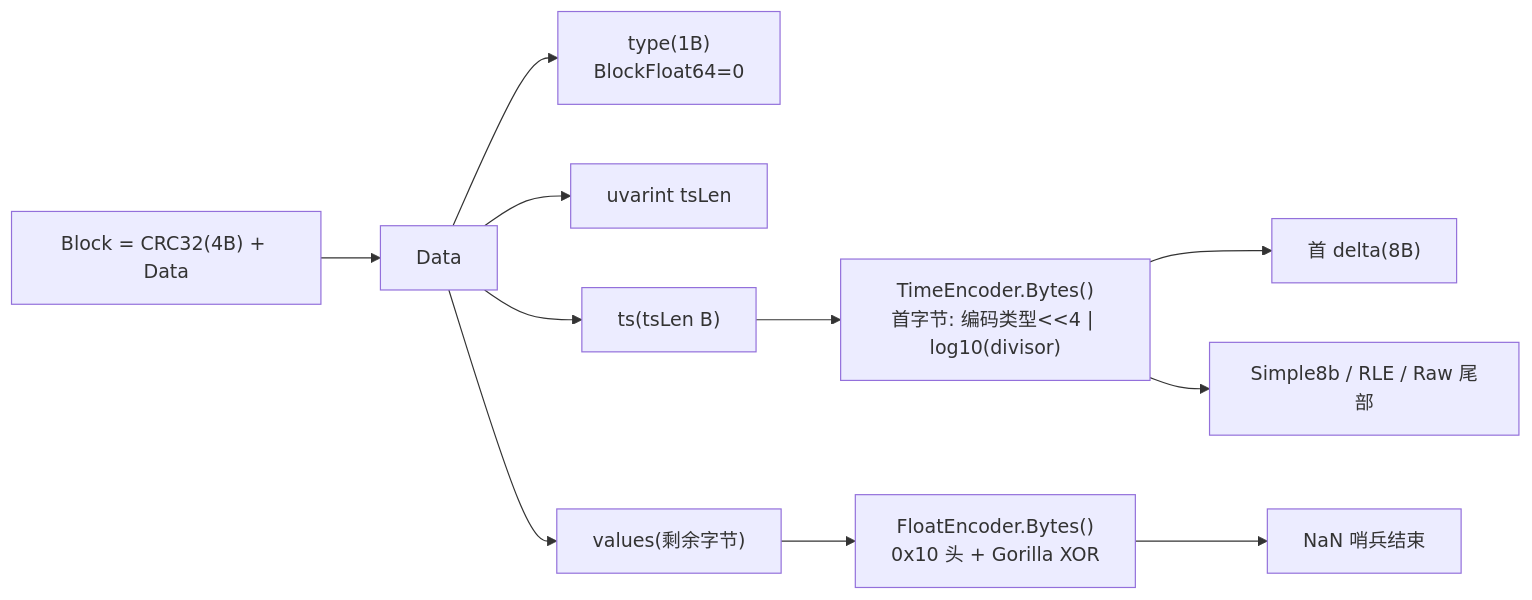
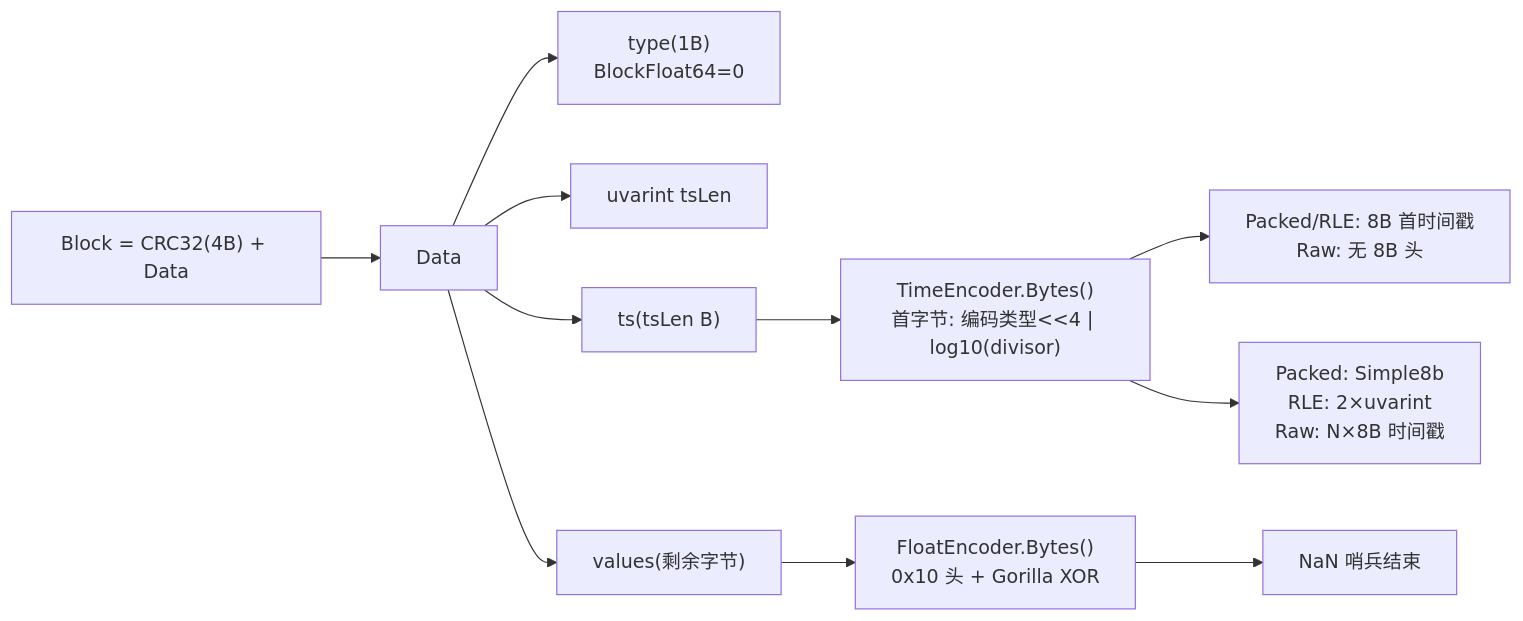
One commit to stefanv5/influxdb changed the third of 15 diagrams in docs/specs/17_tsm_file_format_spec.md. Above: the diagram before and after it, drawn with Mermaid. The commit also changed other lines of this file and 16 other files, not shown here.

````diff
--- a/docs/specs/17_tsm_file_format_spec.md
+++ b/docs/specs/17_tsm_file_format_spec.md
@@ -365,13 +369,13 @@
 ```mermaid
 flowchart LR
     B["Block = CRC32(4B) + Data"] --> D["Data"]
     D --> T["type(1B)<br/>BlockFloat64=0"]
     D --> L["uvarint tsLen"]
     D --> TS["ts(tsLen B)"]
     D --> V["values(剩余字节)"]
     TS --> E1["TimeEncoder.Bytes()<br/>首字节: 编码类型<<4 | log10(divisor)"]
-    E1 --> E2["首 delta(8B)"]
-    E1 --> E3["Simple8b / RLE / Raw 尾部"]
+    E1 --> E2["Packed/RLE: 8B 首时间戳<br/>Raw: 无 8B 头"]
+    E1 --> E3["Packed: Simple8b<br/>RLE: 2×uvarint<br/>Raw: N×8B 时间戳"]
     V --> F1["FloatEncoder.Bytes()<br/>0x10 头 + Gorilla XOR"]
     F1 --> F2["NaN 哨兵结束"]
 ```
````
===
**Problem description**.
Nothing but the lines from the one containing "头 + Gorilla" to the end of the entries belongs in the answer, and each must match exactly.

**Solution to the exercise**.
     V --> F1["FloatEncoder.Bytes()<br/>0x10 头 + Gorilla XOR"]
     F1 --> F2["NaN 哨兵结束"]
 ```
````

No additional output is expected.